Employment is a key issue for autistic people. The series of reports from the Australian Bureau of Statistics (ABS) reports on Disability, Ageing and Carers (SDAC) show a massive and ongoing problem with employment outcomes for autistic Australians.

The ABS reported from its 2018 data that:

The labour force participation rate was 40.8% among the 75,200 people of working age (15-64 years), living with autism spectrum disorders. This is compared with 53.4% of working age people with disability and 83.2% of people without disability.

The unemployment rate for people with autism spectrum disorders was 31.6%, more than three times the rate for people with disability (10.0%) and almost six times the rate of people without disability (5.3%).

While reports suggest labour force participation rates improving, this is due largely to harsher and increasingly unreasonable DSP eligibility measures. A decade ago, the same reports indicated:

In 2009, the labour force participation rate for people with autism was 34%. This compares with 54% labour force participation rate for people with disabilities and 83% for people without disabilities.

Tragically, governments ignore these data; they refuse to recognise and do nothing to address the challenge of employment for autistic Australians. The previous National Disability Strategy 2010-20 essentially ignored autism and the well-documented employment problems autistic people endure. The government’s disability employment effort targets people with disability generally, a strategy that ensures autistic people are left behind.

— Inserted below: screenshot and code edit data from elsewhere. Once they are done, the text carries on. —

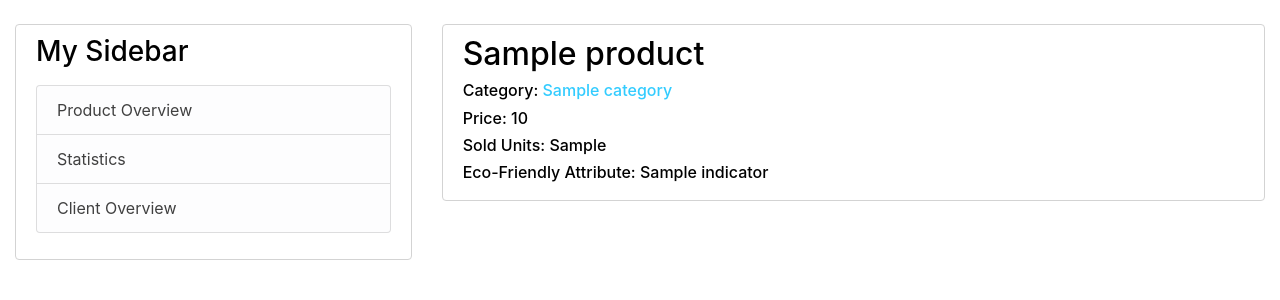
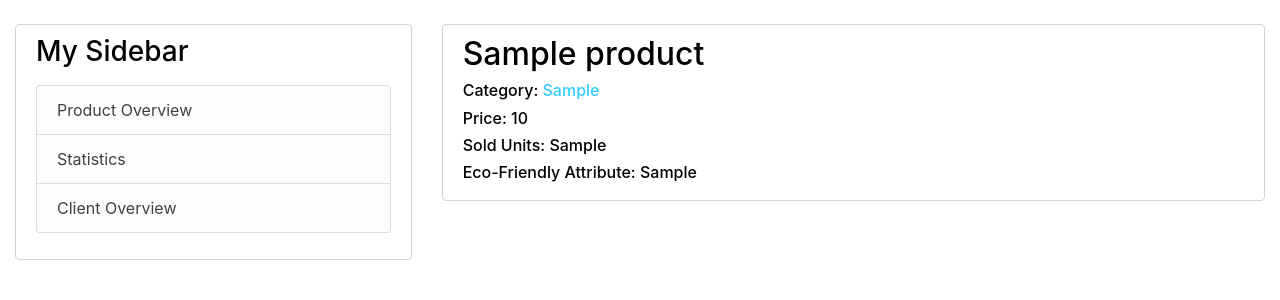
Before and after one commit to TimKie/BSP3, a Django app: template GoodnessGroceries/templates/GoodnessGroceries/product_overview.html in a window 1280 px wide. Shown: the part 56-356 px from the top of the page. Run offline with Django 3.2, Linux system fonts and the light colour scheme; the template is opened without the code that fills it: most values are stand-ins (such as "Sample title", 1, 10 or a date in 2020); some libraries are stand-ins or nearby versions.

```diff
--- a/GoodnessGroceries/templates/GoodnessGroceries/product_overview.html
+++ b/GoodnessGroceries/templates/GoodnessGroceries/product_overview.html
@@ -3,11 +3,11 @@
     {% for product in products %}
         <article class="content-section">
           <div>
-              <h2> {{ product.name }}</h2>
-              <h6>Category: <a href="#">{{ product.category }}</a></h6>
+              <h2> {{ product.product_name }}</h2>
+              <h6>Category: <a href="#">{{ product.product_category }}</a></h6>
               <h6>Price: {{ product.price }}</h6>
               <h6>Sold Units: {{ product.sold_units }}</h6>
-              <h6>Eco-Friendly Attribute: {{ product.indicator }}</h6>
+              <h6>Eco-Friendly Attribute: {{ product.product_indicators }}</h6>
           </div>
         </article>
     {% endfor %}
```
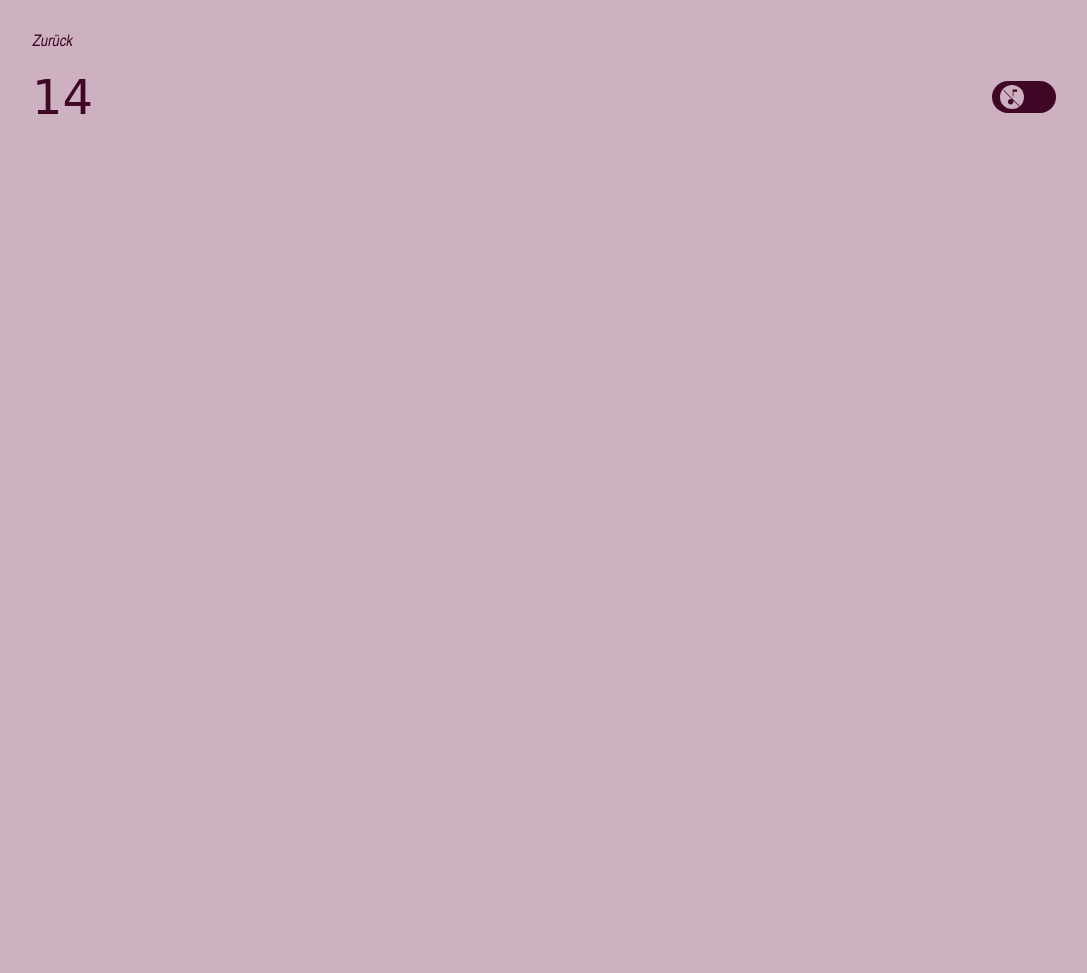
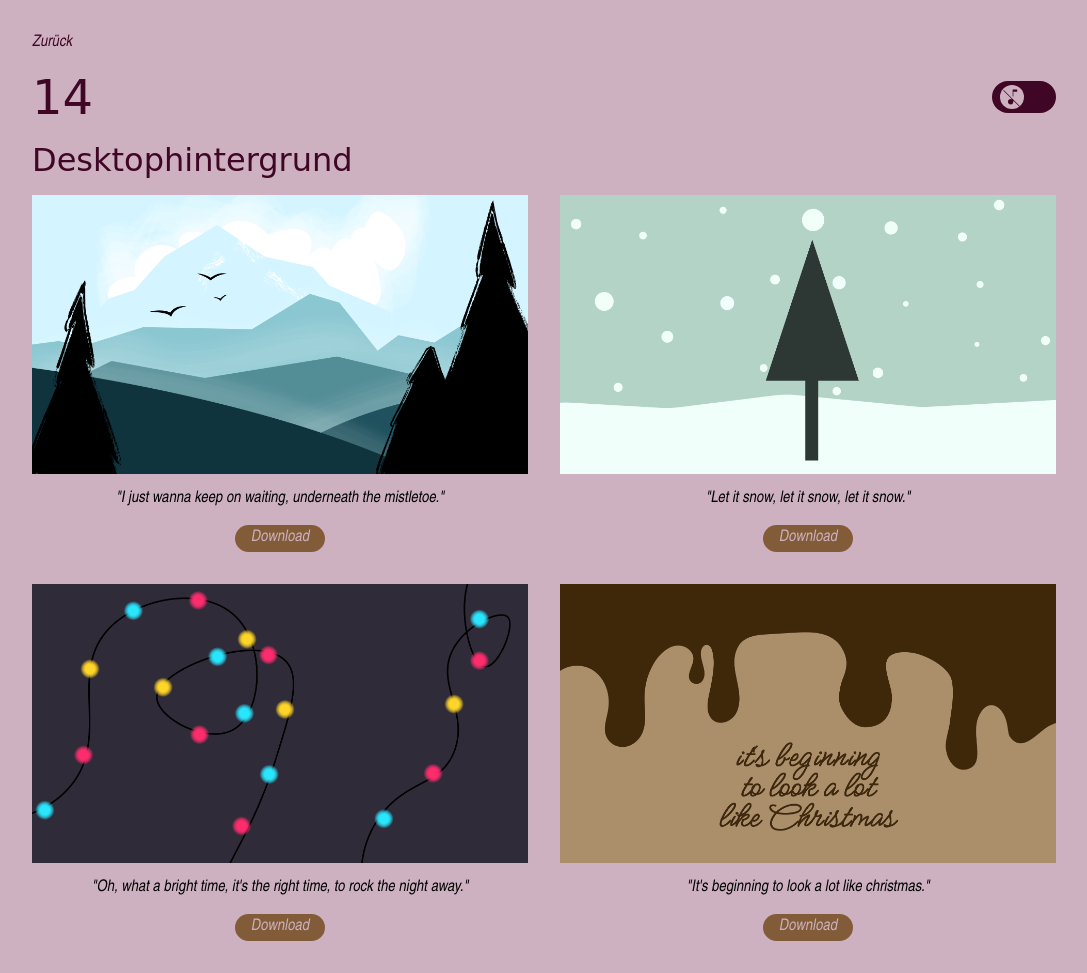
Before and after one commit to Seliiiiiii/Adventskalender25, a plain HTML site: page 14.html in a window 1280 px wide. Shown: the whole page, without its empty margins (96-1183 px from the left). Before the commit the page ends 800 px from the top, so only its background shows below. Drawn offline with Linux system fonts and the light colour scheme; a web font is replaced by a local one.

Commit message:
Add files via upload

```diff
--- a/14.html
+++ b/14.html
@@ -55,6 +55,55 @@
         ></audio>
       </div>
     </div>
+    <div>
+      <h2>Desktophintergrund</h2>
+      <div class="desktop-hintergruende">
+        <div>
+          <img src="dateien/desktop-1.png" alt="" />
+          <p>"I just wanna keep on waiting, underneath the mistletoe."</p>
+          <a
+            href="dateien/desktop-1.png"
+            class="button"
+            download="hintergrund-berge.png"
+            >Download</a
+          >
+        </div>
+        <div>
+          <img src="dateien/desktop-2.png" alt="" />
+          <p>"Let it snow, let it snow, let it snow."</p>
+
+          <a
+            href="dateien/desktop-2.png"
+            class="button"
+            download="hintergrund-tannenbaum.png"
+            >Download</a
+          >
+        </div>
+        <div>
+          <img src="dateien/desktop-3.png" alt="" />
+          <p>
+            "Oh, what a bright time, it's the right time, to rock the night
+            away."
+          </p>
+          <a
+            href="dateien/desktop-3.png"
+            class="button"
+            download="hintergrund-lichter.png"
+            >Download</a
+          >
+        </div>
+        <div>
+          <img src="dateien/desktop-4.png" alt="" />
+          <p>"It's beginning to look a lot like christmas."</p>
+          <a
+            href="dateien/desktop-4.png"
+            class="button"
+            download="hintergrund-chocolate.png"
+            >Download</a
+          >
+        </div>
+      </div>
+    </div>
     <script src="script.js"></script>
   </body>
 </html>
--- a/style.css
+++ b/style.css
@@ -315,11 +315,38 @@ audio::-webkit-media-controls-enclosure {
   cursor: default;
 }
 
+/*--------------------------- 14 --- DESKTOPHINTERGRÜNDE ---------------------------*/
+
+.desktop-hintergruende {
+  display: grid;
+  grid-template-columns: 1fr 1fr;
+  max-width: 100%;
+  gap: 2rem;
+  > div {
+    display: flex;
+    flex-direction: column;
+    gap: 1rem;
+    align-items: center;
+    > img {
+      max-width: 100%;
+    }
+    > p {
+      text-align: center;
+    }
+  }
+}
+
+/*--------------------------- MOBILE ---------------------------*/
+
 @media (max-width: 768px) {
   .content,
   .memory-container {
     grid-template-columns: 1fr 1fr 1fr 1fr 1fr;
     gap: 0.5rem;
+  }
+
+  .desktop-hintergruende {
+    grid-template-columns: 1fr;
   }
 }
 
```
Also changed, not shown: 13.html (+20 -21 lines), index.html (+2 -2 lines), dateien/desktop-1.png (added), dateien/desktop-2.png (added), dateien/desktop-3.png (added), dateien/desktop-4.png (added).
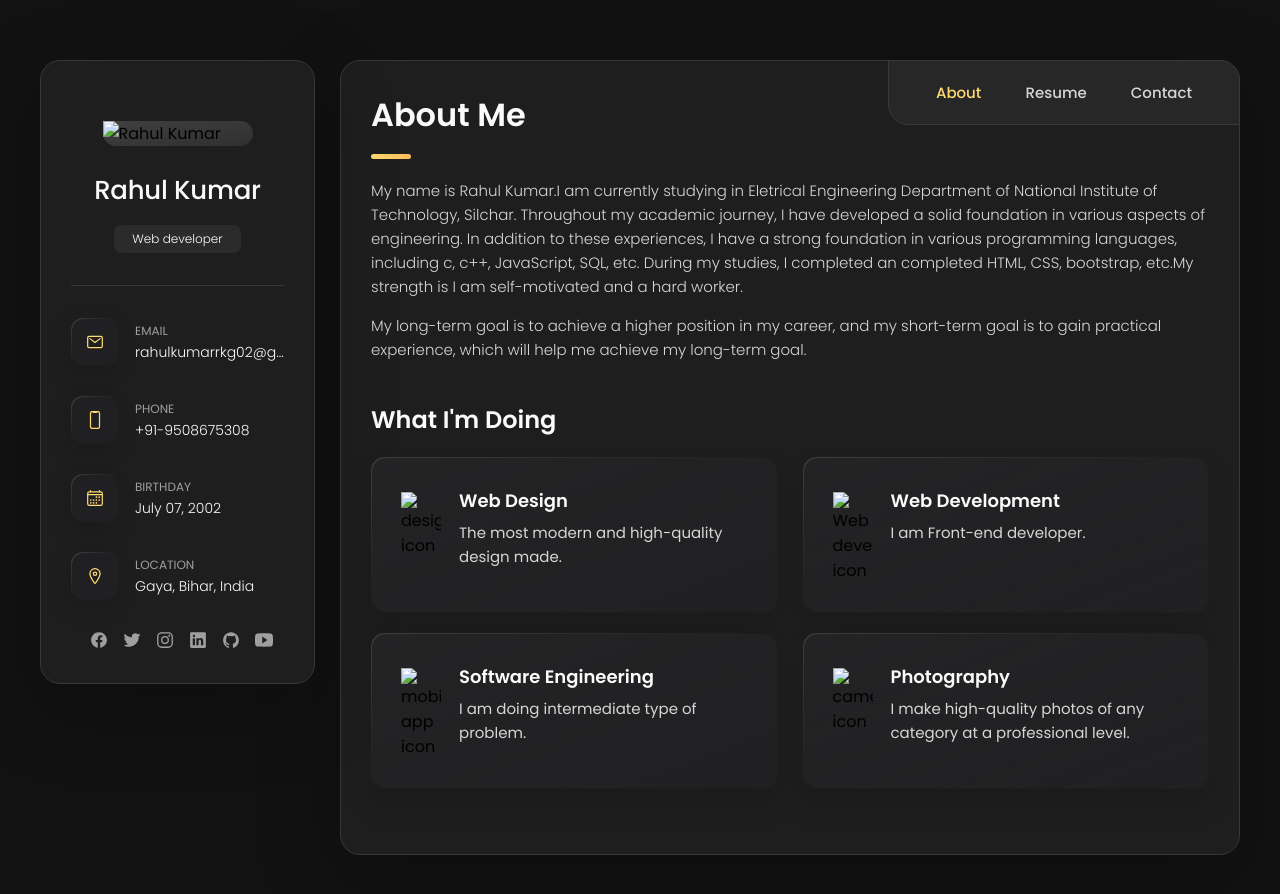
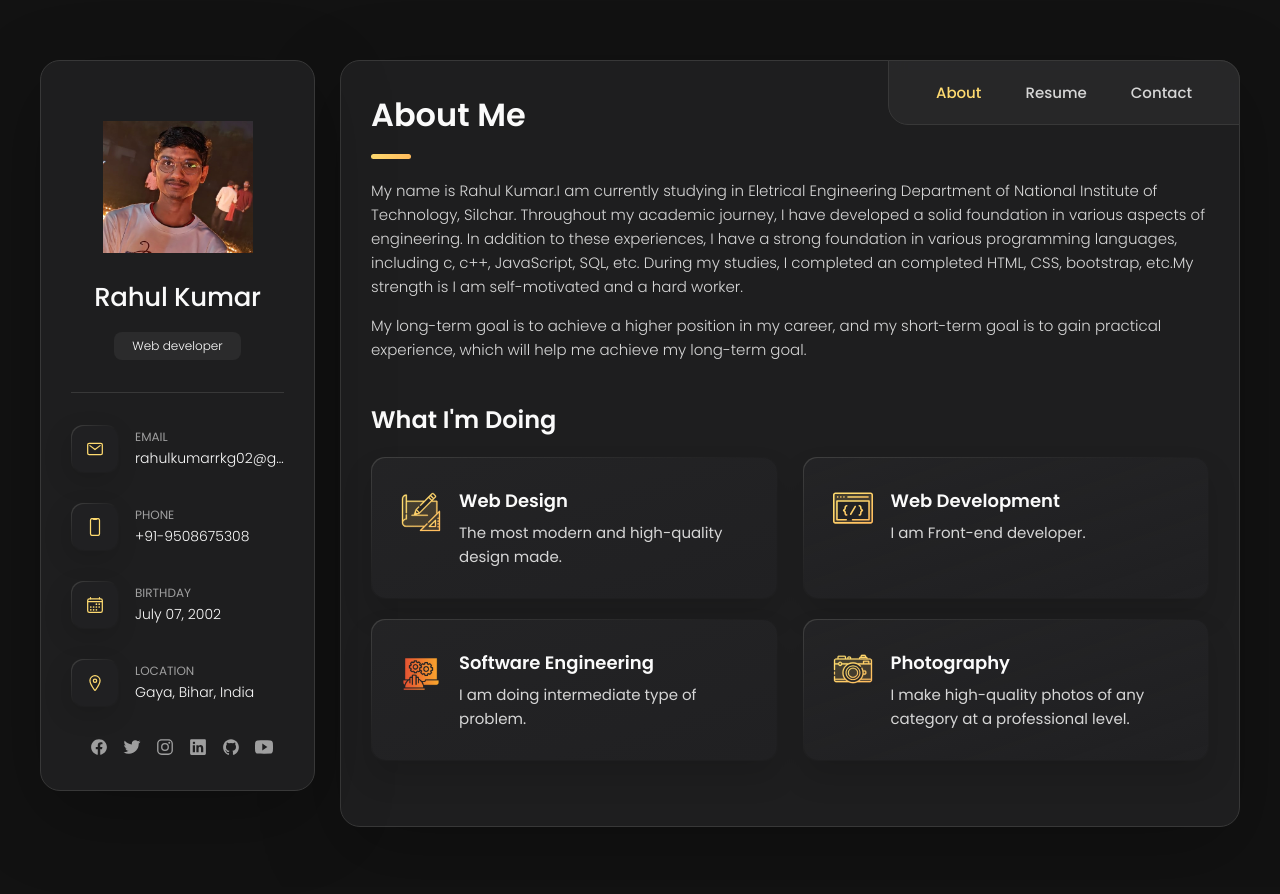
Before and after one commit to Rahul-Kumarrkg/Rahul.github.io, a plain HTML site: page index.html in a window 1280 px wide. Drawn offline with nearby package versions, Linux system fonts and the light colour scheme.

Commit message:
index.html

```diff
--- a/index.html
+++ b/index.html
@@ -24,7 +24,7 @@
       <div class="sidebar-info">
 
         <figure class="avatar-box">
-          <img src="image/img1.jpeg" alt="Rahul Kumar" width="80px">
+          <img src="img1.jpeg" alt="Rahul Kumar" width="80px">
         </figure>
 
         <div class="info-content">
@@ -233,7 +233,7 @@
             <li class="service-item">
 
               <div class="service-icon-box">
-                <img src="image/icon-design.svg"
+                <img src="icon-design.svg"
                 " alt="design icon" width="40">
               </div>
 
@@ -250,7 +250,7 @@
             <li class="service-item">
 
               <div class="service-icon-box">
-                <img src="image/icon-dev.svg" alt="Web development icon" width="40">
+                <img src="icon-dev.svg" alt="Web development icon" width="40">
               </div>
 
               <div class="service-content-box">
@@ -266,7 +266,7 @@
             <li class="service-item">
 
               <div class="service-icon-box">
-                <img src="image/system.png" alt="mobile app icon" width="40">
+                <img src="system.png" alt="mobile app icon" width="40">
               </div>
 
               <div class="service-content-box">
@@ -283,7 +283,7 @@
             <li class="service-item">
 
               <div class="service-icon-box">
-                <img src="image/icon-photo.svg" alt="camera icon" width="40">
+                <img src="icon-photo.svg" alt="camera icon" width="40">
               </div>
 
               <div class="service-content-box">
```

The new Australian Disability Strategy 2021-31 is a plan for another decade of doing nothing to improve employment outcomes for increasing numbers of autistic Australians. We anticipate that the National Disability Employment Strategy that is now in development[1] will also ignore the particular needs of unemployed autistic Australians. Autistic representation and advice on employment is unheeded.

Keep points are:

  • Most autistic people want to work. They prefer and usually depend on the routine of regular employment.
  • Most autistic people are capable workers – in the right jobs, they perform exceptionally well. This is starting to be recognised for some autistic people in parts of the IT sector. There are many other roles where autistic people can perform far better than others if they are given an opportunity and a bit of support.
  • The Australian Disability Strategy 2021-31 and the National Disability Employment Strategy (under development) do not recognise especially poor employment outcomes for autistic Australians – Australia needs a National Autism Strategy to improve outcomes for autistic people in Australia
  • Education does not prepare autistic people for employment – in many cases it does not prepare them for life after they leave school
  • Employers are currently complaining about staff shortages – has disability employment improved? Reports suggest we should soon see Australia’s unemployment with a 3 at the front. What will it be for autistic Australians?

Policy goals

  1. Educate and incentivise employers to employ autistic people
  2. Improve education to help autistic students prepare for autistic students for adult life
  3. Action that improves autistic employment


[1] by DSS, rather than DEEWR.